[Before-and-after change data]
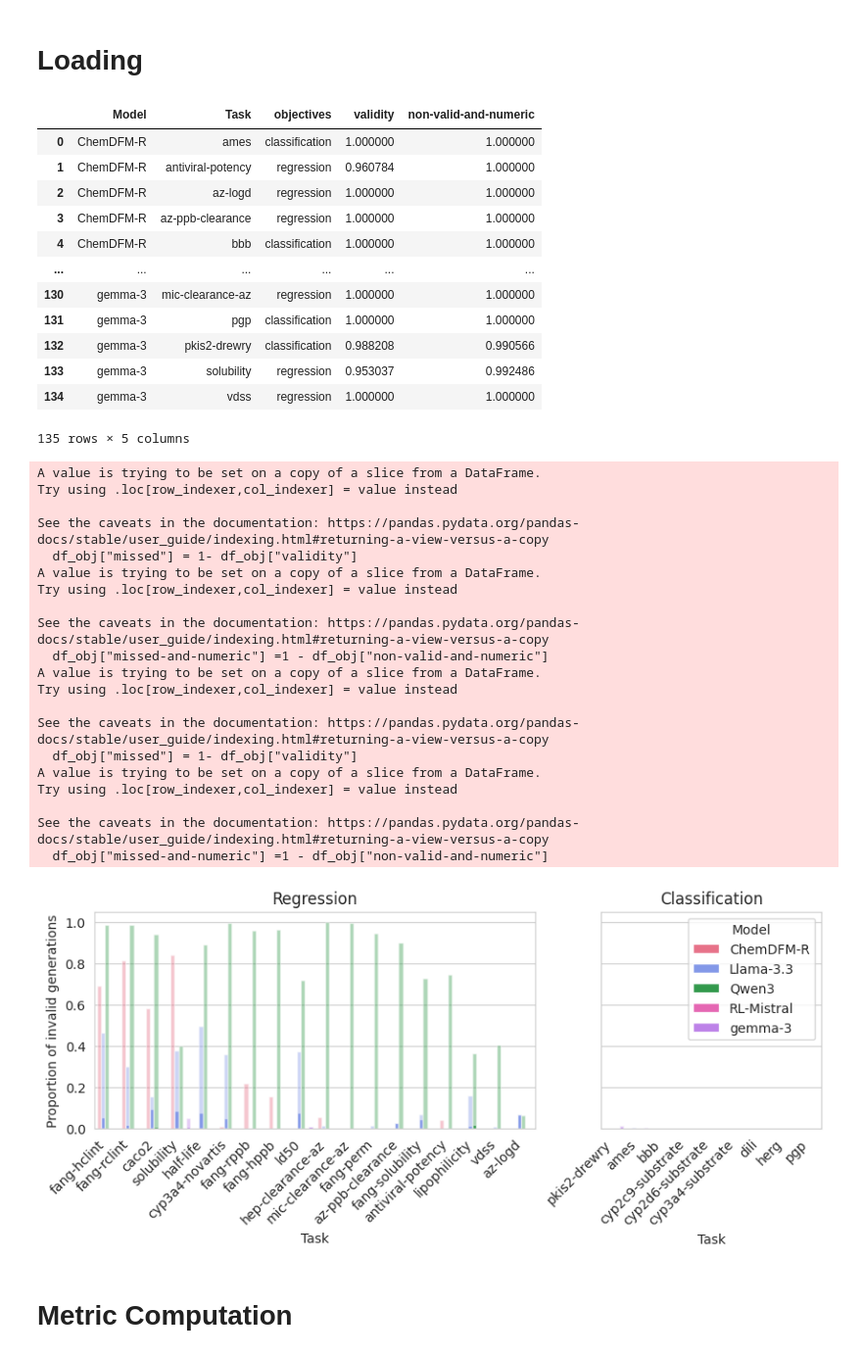
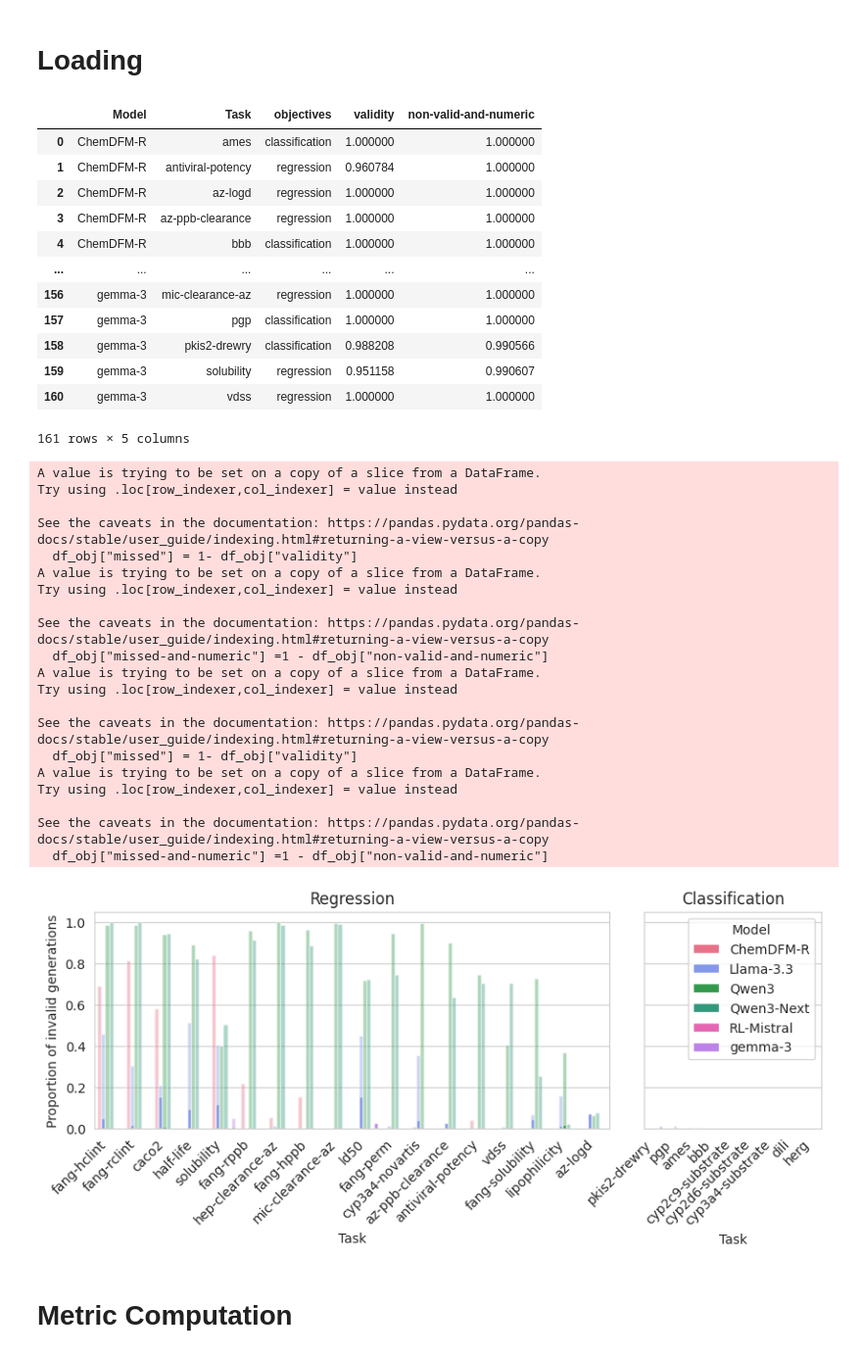
Before and after one commit to Fransou/MolGenDocking, a Jupyter notebook: notebooks/results/Polaris.ipynb, the cells around one changed output. Shown at 98% size. Drawn from its saved outputs; the diff is of its cells as text; code cells hidden in the pictures.

```diff
--- a/notebooks/results/Polaris.ipynb
+++ b/notebooks/results/Polaris.ipynb
@@ -36,7 +36,7 @@ os.makedirs(FIG_PATH, exist_ok=True)
 MOLSTRAL_PATH = Path("MolGenOutput/polaris")
 
 files = [f for f in MOLSTRAL_PATH.iterdir() if "error" not in str(f) and str(f).endswith("scored.jsonl")]
-files = [f for f in files if not any(avoid in f.name for avoid in ["MiniMax", "Next", "R1", "ether0"])]
+files = [f for f in files if not any(avoid in f.name for avoid in ["MiniMax", "R1", "ether0"])]
 files = sorted(files)
 full_df = load_molprop_results(files)
 # %%
@@ -84,16 +84,16 @@ df_validity
 | 3 | ChemDFM-R | az-ppb-clearance | regression | 1.000000 | 1.000000 |
 | 4 | ChemDFM-R | bbb | classification | 1.000000 | 1.000000 |
 | ... | ... | ... | ... | ... | ... |
-| 130 | gemma-3 | mic-clearance-az | regression | 1.000000 | 1.000000 |
-| 131 | gemma-3 | pgp | classification | 1.000000 | 1.000000 |
-| 132 | gemma-3 | pkis2-drewry | classification | 0.988208 | 0.990566 |
-| 133 | gemma-3 | solubility | regression | 0.953037 | 0.992486 |
-| 134 | gemma-3 | vdss | regression | 1.000000 | 1.000000 |
+| 156 | gemma-3 | mic-clearance-az | regression | 1.000000 | 1.000000 |
+| 157 | gemma-3 | pgp | classification | 1.000000 | 1.000000 |
+| 158 | gemma-3 | pkis2-drewry | classification | 0.988208 | 0.990566 |
+| 159 | gemma-3 | solubility | regression | 0.951158 | 0.990607 |
+| 160 | gemma-3 | vdss | regression | 1.000000 | 1.000000 |
-135 rows × 5 columns
+161 rows × 5 columns
 # %%
-prop_cls = df_validity[df_validity.objectives == "classification"].Task.nunique() / df_validity.Task.nunique()/2
+prop_cls = df_validity[df_validity.objectives == "classification"].Task.nunique() / df_validity.Task.nunique()/1.3
 
-fig, axes = plt.subplots(1,2,figsize=(10,3), gridspec_kw={ "width_ratios": [1-prop_reg, prop_cls]}, sharey=True)
+fig, axes = plt.subplots(1,2,figsize=(10,3), gridspec_kw={"wspace":0.1, "width_ratios": [1-prop_cls, prop_cls]}, sharey=True)
 
 for obj, ax in zip(["regression", "classification"], axes):
     df_obj = df_validity[df_validity.objectives == obj]
@@ -115,34 +115,34 @@ for obj, ax in zip(["regression", "classification"], axes):
     )
     ax.set_title(obj.capitalize())
     _ = ax.set_xticklabels(ax.get_xticklabels(), rotation=45, ha='right')
     if ax == axes[0]:
         ax.set_ylabel("Proportion of invalid generations")
     else:
         ax.set_ylabel("")
 
 fig.savefig(f"{FIG_PATH}/valid_.pdf", bbox_inches="tight")
 # %% [output]
 A value is trying to be set on a copy of a slice from a DataFrame.
 Try using .loc[row_indexer,col_indexer] = value instead
 
 See the caveats in the documentation: https://pandas.pydata.org/pandas-docs/stable/user_guide/indexing.html#returning-a-view-versus-a-copy
   df_obj["missed"] = 1- df_obj["validity"]
 A value is trying to be set on a copy of a slice from a DataFrame.
 Try using .loc[row_indexer,col_indexer] = value instead
 
 See the caveats in the documentation: https://pandas.pydata.org/pandas-docs/stable/user_guide/indexing.html#returning-a-view-versus-a-copy
   df_obj["missed-and-numeric"] =1 - df_obj["non-valid-and-numeric"]
 A value is trying to be set on a copy of a slice from a DataFrame.
 Try using .loc[row_indexer,col_indexer] = value instead
 
 See the caveats in the documentation: https://pandas.pydata.org/pandas-docs/stable/user_guide/indexing.html#returning-a-view-versus-a-copy
   df_obj["missed"] = 1- df_obj["validity"]
 A value is trying to be set on a copy of a slice from a DataFrame.
 Try using .loc[row_indexer,col_indexer] = value instead
 
 See the caveats in the documentation: https://pandas.pydata.org/pandas-docs/stable/user_guide/indexing.html#returning-a-view-versus-a-copy
   df_obj["missed-and-numeric"] =1 - df_obj["non-valid-and-numeric"]
-[figure, old version]
+[figure, new version]
 # %% [markdown]
 # Metric Computation
 # %% [markdown]
```
Also changed, not shown: parts of 8 cells of this notebook, 1 other file.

* _What the task asks_: The required answer is each line of the data in which the word "clearance" appears.

* _Reply to the task_:
 | 3 | ChemDFM-R | az-ppb-clearance | regression | 1.000000 | 1.000000 |
-| 130 | gemma-3 | mic-clearance-az | regression | 1.000000 | 1.000000 |
+| 156 | gemma-3 | mic-clearance-az | regression | 1.000000 | 1.000000 |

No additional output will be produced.